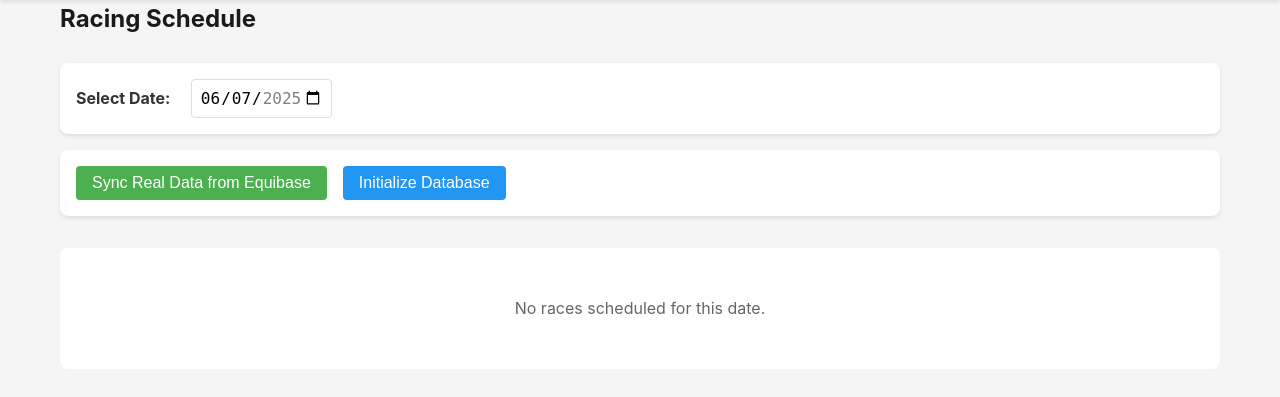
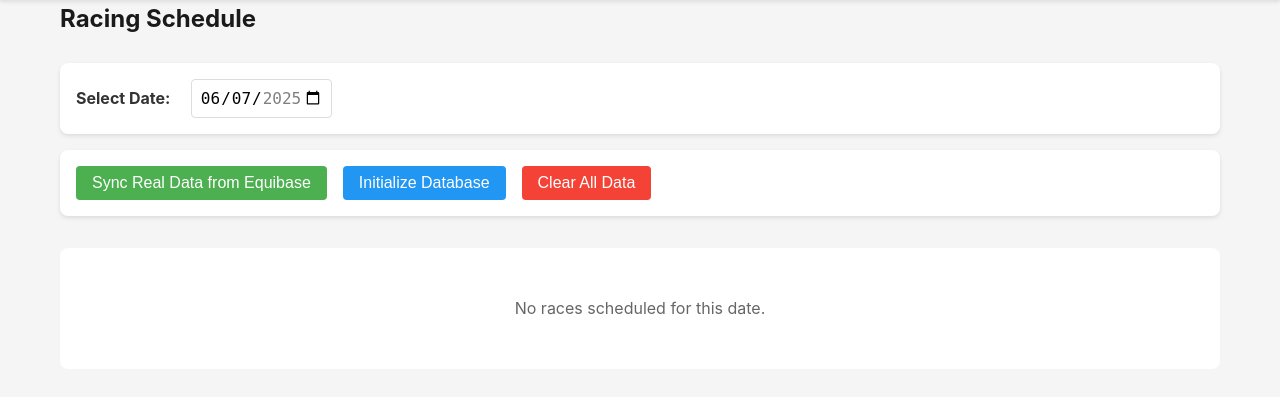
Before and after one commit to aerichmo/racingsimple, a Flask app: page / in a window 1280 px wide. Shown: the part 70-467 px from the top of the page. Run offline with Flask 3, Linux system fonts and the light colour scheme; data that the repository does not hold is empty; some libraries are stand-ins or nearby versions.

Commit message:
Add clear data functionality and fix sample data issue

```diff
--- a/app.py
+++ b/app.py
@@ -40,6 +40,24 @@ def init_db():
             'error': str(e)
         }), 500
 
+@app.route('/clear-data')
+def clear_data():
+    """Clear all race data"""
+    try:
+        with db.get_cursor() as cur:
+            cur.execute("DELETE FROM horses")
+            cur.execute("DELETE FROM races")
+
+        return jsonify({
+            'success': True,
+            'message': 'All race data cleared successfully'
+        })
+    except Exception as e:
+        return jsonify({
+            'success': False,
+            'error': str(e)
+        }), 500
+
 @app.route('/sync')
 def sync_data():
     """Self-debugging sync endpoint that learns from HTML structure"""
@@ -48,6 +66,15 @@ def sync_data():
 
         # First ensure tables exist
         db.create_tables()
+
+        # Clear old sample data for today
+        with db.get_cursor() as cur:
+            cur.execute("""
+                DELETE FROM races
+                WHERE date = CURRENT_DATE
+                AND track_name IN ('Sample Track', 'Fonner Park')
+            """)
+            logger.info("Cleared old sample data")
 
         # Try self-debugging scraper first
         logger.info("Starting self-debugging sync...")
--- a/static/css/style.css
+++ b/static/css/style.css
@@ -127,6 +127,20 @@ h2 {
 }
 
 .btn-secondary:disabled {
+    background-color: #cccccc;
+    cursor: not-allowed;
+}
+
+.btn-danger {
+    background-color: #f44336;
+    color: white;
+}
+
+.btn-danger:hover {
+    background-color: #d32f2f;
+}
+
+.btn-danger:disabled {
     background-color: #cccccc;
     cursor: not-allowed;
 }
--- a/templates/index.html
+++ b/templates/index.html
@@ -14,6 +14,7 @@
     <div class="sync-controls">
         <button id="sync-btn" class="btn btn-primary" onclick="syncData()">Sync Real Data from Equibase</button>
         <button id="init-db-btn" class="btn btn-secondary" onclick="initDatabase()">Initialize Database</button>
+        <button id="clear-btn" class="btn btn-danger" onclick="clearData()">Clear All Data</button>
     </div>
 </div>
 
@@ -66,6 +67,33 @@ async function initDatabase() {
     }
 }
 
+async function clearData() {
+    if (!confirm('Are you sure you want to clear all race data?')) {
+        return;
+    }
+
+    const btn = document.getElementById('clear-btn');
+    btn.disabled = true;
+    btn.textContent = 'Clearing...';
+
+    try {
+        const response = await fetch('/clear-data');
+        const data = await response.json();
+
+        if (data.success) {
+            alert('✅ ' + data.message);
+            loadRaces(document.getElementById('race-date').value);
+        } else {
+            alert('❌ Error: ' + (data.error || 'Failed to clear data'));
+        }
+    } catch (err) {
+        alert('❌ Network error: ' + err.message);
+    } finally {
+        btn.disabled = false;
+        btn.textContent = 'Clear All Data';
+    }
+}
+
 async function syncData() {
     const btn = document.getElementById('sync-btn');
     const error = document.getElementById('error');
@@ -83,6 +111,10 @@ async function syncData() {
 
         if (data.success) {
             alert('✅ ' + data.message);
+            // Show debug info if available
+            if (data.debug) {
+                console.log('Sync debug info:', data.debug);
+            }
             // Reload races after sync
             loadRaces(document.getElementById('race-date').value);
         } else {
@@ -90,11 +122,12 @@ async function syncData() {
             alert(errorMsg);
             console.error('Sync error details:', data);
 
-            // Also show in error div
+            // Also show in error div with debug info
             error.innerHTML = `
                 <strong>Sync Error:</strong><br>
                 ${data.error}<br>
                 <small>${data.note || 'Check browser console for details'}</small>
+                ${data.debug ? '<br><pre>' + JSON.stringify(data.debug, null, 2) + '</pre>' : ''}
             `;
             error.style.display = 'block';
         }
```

====

## PROBLEM
Show all lines from the data above in which the word "const" appears.

## RESULT OF THE EXERCISE
+    const btn = document.getElementById('clear-btn');
+        const response = await fetch('/clear-data');
+        const data = await response.json();
     const btn = document.getElementById('sync-btn');
     const error = document.getElementById('error');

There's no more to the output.